### Problem description
Filter the listing for lines containing "activos".
______________________________
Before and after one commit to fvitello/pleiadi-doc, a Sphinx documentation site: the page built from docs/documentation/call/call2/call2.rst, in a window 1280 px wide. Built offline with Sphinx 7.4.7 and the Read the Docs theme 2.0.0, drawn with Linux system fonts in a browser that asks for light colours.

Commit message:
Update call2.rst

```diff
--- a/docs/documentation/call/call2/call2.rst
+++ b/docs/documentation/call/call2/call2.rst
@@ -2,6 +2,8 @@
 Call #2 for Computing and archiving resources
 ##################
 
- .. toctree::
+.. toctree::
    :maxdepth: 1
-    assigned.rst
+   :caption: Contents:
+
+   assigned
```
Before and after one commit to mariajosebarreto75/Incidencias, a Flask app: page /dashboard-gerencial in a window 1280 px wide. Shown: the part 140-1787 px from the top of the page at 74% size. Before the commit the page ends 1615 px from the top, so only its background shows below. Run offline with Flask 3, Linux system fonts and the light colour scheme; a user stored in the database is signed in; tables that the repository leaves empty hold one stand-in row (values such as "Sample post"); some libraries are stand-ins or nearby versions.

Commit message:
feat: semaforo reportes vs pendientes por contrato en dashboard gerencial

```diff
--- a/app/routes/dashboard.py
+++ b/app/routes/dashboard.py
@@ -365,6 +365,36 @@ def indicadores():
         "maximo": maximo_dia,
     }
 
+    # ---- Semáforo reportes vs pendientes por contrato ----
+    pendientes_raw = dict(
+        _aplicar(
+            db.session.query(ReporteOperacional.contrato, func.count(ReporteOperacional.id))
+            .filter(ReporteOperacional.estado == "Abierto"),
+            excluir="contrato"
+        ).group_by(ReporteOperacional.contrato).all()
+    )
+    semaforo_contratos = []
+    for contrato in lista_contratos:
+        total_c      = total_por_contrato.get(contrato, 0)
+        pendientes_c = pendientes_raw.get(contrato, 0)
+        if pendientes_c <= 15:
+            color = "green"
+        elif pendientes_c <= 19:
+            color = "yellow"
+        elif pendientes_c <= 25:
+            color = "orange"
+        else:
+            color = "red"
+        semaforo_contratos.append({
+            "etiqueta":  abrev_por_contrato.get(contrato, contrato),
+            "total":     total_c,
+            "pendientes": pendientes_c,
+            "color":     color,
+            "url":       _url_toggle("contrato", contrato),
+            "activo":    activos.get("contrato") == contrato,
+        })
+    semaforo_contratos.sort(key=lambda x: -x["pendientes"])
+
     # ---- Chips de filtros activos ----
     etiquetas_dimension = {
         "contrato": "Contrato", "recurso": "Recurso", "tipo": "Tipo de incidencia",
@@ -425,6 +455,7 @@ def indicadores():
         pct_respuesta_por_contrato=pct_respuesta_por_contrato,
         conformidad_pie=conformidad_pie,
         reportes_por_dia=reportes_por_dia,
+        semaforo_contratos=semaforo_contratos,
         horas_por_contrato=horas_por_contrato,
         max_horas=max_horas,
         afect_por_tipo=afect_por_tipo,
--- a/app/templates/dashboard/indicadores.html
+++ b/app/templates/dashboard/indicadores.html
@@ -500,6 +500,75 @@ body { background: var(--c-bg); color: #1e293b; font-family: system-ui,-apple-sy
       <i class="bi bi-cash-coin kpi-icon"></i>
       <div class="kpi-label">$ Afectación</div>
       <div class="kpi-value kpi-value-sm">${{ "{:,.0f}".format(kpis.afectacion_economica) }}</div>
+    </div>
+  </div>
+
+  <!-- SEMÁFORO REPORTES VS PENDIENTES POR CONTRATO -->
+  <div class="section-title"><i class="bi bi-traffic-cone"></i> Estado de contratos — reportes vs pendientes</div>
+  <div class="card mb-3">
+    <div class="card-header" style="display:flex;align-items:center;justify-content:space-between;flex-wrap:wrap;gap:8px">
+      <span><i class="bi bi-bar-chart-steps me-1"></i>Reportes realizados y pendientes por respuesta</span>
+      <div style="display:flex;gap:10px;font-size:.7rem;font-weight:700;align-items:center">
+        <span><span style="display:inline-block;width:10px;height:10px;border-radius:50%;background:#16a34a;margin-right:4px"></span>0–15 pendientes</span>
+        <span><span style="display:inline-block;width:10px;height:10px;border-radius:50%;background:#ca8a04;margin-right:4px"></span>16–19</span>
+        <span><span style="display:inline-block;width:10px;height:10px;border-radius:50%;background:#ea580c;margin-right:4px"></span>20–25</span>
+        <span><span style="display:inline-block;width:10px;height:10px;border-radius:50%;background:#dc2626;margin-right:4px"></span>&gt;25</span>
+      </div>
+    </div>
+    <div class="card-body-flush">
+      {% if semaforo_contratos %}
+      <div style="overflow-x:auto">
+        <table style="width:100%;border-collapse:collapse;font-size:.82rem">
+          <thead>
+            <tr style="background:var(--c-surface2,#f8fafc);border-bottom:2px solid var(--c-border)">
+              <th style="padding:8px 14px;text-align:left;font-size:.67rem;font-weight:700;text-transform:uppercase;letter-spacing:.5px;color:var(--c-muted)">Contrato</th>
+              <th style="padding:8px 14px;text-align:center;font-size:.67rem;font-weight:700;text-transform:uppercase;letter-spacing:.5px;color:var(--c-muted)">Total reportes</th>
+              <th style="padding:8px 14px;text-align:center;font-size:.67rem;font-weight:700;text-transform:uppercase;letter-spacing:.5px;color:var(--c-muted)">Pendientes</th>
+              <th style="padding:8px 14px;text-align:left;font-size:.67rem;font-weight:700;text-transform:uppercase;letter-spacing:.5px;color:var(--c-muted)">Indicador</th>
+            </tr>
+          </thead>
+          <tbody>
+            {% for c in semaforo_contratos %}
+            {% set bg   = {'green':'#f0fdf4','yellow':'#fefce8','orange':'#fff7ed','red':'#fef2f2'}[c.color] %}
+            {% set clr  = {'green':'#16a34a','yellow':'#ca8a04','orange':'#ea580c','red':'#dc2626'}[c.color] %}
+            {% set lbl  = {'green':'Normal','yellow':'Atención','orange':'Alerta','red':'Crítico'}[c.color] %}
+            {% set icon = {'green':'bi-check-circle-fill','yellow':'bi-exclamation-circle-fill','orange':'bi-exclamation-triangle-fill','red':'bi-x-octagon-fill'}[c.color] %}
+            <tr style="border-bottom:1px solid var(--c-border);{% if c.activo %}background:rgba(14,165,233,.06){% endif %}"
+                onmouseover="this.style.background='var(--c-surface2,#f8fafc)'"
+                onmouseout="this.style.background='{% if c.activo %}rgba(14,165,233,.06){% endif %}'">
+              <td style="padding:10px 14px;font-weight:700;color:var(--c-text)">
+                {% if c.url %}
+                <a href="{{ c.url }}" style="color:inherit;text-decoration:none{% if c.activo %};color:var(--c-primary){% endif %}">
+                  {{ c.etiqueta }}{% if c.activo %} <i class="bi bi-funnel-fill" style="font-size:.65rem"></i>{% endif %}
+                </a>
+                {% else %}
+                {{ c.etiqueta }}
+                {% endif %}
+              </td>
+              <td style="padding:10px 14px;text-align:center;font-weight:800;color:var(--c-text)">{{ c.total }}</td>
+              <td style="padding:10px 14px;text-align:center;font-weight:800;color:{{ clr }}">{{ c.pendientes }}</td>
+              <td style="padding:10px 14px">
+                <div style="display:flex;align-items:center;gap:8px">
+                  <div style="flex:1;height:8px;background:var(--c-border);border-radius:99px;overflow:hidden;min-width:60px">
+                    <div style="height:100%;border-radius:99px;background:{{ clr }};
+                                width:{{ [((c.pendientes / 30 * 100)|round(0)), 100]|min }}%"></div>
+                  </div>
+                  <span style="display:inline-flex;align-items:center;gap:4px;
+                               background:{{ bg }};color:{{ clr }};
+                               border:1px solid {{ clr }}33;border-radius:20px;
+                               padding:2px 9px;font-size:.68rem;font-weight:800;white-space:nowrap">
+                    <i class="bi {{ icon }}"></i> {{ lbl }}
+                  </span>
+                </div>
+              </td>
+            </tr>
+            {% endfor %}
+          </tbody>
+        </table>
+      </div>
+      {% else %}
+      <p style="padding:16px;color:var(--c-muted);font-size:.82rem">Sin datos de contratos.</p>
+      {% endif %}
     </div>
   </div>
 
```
______________________________
### Answer area
+            "activo":    activos.get("contrato") == contrato,
     # ---- Chips de filtros activos ----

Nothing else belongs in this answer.